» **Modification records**
· · · ·
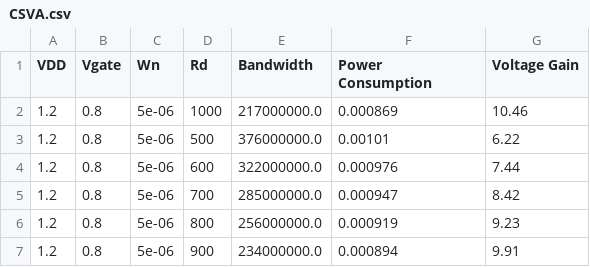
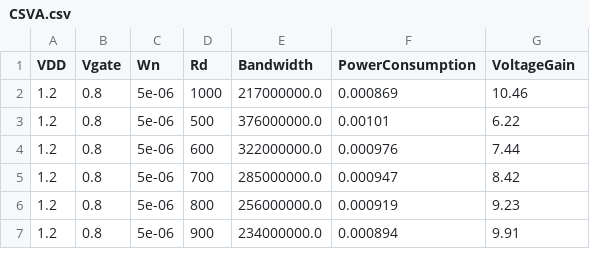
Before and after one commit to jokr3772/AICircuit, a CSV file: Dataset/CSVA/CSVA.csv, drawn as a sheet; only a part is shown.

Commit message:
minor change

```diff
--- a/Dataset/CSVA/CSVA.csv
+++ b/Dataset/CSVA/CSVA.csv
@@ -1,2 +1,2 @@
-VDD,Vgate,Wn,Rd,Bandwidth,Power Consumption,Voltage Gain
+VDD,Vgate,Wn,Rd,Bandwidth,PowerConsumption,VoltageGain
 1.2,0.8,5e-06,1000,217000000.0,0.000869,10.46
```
· · · ·
» **Task**
Would you print all of the entries exactly, omitting any image?

» **Solution for this problem**
Before and after one commit to jokr3772/AICircuit, a CSV file: Dataset/CSVA/CSVA.csv, drawn as a sheet; only a part is shown.

Commit message:
minor change

```diff
--- a/Dataset/CSVA/CSVA.csv
+++ b/Dataset/CSVA/CSVA.csv
@@ -1,2 +1,2 @@
-VDD,Vgate,Wn,Rd,Bandwidth,Power Consumption,Voltage Gain
+VDD,Vgate,Wn,Rd,Bandwidth,PowerConsumption,VoltageGain
 1.2,0.8,5e-06,1000,217000000.0,0.000869,10.46
```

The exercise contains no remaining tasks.